Work task:
Return every line of the entries that includes the word "margin".

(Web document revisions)
BEGIN

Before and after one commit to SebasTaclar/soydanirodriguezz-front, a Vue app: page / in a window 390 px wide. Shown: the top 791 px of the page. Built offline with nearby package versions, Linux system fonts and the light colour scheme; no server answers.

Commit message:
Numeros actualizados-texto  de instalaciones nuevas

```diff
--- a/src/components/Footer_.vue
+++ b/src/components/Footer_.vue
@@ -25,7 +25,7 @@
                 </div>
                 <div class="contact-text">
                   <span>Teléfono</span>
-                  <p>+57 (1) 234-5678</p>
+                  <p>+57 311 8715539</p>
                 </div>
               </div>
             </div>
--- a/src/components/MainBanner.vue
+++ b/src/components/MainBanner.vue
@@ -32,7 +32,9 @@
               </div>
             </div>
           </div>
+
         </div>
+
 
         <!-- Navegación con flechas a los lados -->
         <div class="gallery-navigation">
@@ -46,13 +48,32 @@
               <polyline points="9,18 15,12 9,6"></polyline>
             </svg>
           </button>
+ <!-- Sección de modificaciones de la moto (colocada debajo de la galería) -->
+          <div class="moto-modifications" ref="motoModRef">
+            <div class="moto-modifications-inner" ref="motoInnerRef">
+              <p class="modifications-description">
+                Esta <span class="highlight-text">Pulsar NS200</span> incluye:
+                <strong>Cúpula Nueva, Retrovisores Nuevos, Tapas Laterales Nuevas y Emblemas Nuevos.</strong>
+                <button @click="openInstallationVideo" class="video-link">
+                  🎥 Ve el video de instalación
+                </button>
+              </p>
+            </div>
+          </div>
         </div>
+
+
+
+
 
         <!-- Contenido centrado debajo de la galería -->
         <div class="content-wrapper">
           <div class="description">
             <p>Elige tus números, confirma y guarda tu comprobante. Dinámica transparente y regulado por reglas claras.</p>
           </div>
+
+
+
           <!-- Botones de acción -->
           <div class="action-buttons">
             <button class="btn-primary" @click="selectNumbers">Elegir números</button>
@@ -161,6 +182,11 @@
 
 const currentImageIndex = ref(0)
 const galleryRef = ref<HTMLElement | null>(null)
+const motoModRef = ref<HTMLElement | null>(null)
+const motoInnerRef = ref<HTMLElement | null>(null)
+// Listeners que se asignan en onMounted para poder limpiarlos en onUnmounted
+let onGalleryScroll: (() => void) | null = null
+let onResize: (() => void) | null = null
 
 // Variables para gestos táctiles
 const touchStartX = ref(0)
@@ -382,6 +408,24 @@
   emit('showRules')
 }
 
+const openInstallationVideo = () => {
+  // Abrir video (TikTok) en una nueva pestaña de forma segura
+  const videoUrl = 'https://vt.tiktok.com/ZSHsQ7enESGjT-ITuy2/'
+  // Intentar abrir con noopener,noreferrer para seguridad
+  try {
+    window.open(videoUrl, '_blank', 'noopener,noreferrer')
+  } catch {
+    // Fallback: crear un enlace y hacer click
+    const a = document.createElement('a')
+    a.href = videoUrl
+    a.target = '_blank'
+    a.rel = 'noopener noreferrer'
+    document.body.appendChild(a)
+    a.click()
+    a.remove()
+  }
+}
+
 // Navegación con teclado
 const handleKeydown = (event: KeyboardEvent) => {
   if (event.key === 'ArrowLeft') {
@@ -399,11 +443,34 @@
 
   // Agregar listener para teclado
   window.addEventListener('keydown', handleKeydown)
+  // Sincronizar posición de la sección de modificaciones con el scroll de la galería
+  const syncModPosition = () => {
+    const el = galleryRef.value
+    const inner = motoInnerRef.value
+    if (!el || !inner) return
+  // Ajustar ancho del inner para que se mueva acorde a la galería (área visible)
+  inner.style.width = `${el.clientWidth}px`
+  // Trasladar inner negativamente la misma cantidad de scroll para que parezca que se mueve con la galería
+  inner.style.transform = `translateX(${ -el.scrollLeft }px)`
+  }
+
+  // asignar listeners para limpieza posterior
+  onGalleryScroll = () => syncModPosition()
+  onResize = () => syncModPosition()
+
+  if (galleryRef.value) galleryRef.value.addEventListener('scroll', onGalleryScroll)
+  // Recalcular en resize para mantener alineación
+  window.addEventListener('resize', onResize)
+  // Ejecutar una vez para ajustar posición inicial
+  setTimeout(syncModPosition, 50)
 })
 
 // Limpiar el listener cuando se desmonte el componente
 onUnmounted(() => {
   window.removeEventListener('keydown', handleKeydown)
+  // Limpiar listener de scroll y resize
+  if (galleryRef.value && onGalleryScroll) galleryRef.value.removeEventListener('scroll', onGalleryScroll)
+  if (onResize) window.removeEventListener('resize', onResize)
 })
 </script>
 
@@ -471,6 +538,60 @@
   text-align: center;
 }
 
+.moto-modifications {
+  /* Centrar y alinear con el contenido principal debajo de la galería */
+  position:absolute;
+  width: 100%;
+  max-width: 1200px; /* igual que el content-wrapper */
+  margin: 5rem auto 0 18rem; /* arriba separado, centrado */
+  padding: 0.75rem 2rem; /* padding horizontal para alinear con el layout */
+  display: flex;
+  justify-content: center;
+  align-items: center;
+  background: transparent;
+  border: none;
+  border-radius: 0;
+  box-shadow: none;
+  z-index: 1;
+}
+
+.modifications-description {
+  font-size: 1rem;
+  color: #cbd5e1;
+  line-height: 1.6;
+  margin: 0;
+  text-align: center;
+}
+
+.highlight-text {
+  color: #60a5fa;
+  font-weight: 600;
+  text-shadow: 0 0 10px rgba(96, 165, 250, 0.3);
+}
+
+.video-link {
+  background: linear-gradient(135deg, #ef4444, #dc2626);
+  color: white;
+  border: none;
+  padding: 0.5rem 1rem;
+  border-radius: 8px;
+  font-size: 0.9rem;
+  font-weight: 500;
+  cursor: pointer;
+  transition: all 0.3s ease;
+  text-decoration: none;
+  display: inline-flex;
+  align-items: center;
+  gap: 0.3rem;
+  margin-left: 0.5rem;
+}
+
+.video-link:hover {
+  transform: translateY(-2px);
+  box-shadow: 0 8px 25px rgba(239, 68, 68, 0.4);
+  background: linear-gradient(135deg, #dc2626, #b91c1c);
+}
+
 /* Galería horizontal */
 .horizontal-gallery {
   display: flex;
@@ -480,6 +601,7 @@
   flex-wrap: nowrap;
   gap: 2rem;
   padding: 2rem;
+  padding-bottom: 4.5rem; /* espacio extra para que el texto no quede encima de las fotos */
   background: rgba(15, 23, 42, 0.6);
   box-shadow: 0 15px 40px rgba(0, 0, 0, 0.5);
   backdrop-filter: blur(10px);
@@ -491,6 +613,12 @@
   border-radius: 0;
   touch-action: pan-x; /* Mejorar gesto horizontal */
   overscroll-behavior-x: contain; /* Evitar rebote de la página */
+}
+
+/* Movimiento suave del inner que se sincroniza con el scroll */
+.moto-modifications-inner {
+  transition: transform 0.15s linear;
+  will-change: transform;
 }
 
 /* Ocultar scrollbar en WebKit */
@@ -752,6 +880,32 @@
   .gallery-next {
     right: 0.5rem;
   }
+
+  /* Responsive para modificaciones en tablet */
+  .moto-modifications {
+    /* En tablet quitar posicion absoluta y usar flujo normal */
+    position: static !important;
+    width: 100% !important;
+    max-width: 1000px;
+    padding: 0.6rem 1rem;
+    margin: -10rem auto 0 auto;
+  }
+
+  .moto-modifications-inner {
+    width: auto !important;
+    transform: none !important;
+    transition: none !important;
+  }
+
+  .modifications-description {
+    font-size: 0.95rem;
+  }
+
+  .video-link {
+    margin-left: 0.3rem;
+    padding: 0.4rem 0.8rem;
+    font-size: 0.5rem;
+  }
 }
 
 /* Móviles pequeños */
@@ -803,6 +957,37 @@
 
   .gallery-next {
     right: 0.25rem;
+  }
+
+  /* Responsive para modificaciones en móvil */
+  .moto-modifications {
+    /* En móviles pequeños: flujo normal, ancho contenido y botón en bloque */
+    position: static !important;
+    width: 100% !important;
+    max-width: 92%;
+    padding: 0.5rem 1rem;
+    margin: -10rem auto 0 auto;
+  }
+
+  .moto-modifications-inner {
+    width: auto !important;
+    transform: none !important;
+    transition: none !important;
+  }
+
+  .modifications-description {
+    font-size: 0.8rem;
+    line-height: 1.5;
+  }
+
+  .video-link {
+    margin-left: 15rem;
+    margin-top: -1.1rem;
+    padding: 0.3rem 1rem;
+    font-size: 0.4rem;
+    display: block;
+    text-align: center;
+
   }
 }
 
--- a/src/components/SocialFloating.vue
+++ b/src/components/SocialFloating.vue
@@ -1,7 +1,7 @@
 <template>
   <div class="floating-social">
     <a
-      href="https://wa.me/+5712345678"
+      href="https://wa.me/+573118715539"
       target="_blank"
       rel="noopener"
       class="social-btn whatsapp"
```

END

Solution to this exercise:
+  margin: 5rem auto 0 18rem; /* arriba separado, centrado */
+  margin: 0;
+  margin-left: 0.5rem;
+    margin: -10rem auto 0 auto;
+    margin-left: 0.3rem;
+    margin: -10rem auto 0 auto;
+    margin-left: 15rem;
+    margin-top: -1.1rem;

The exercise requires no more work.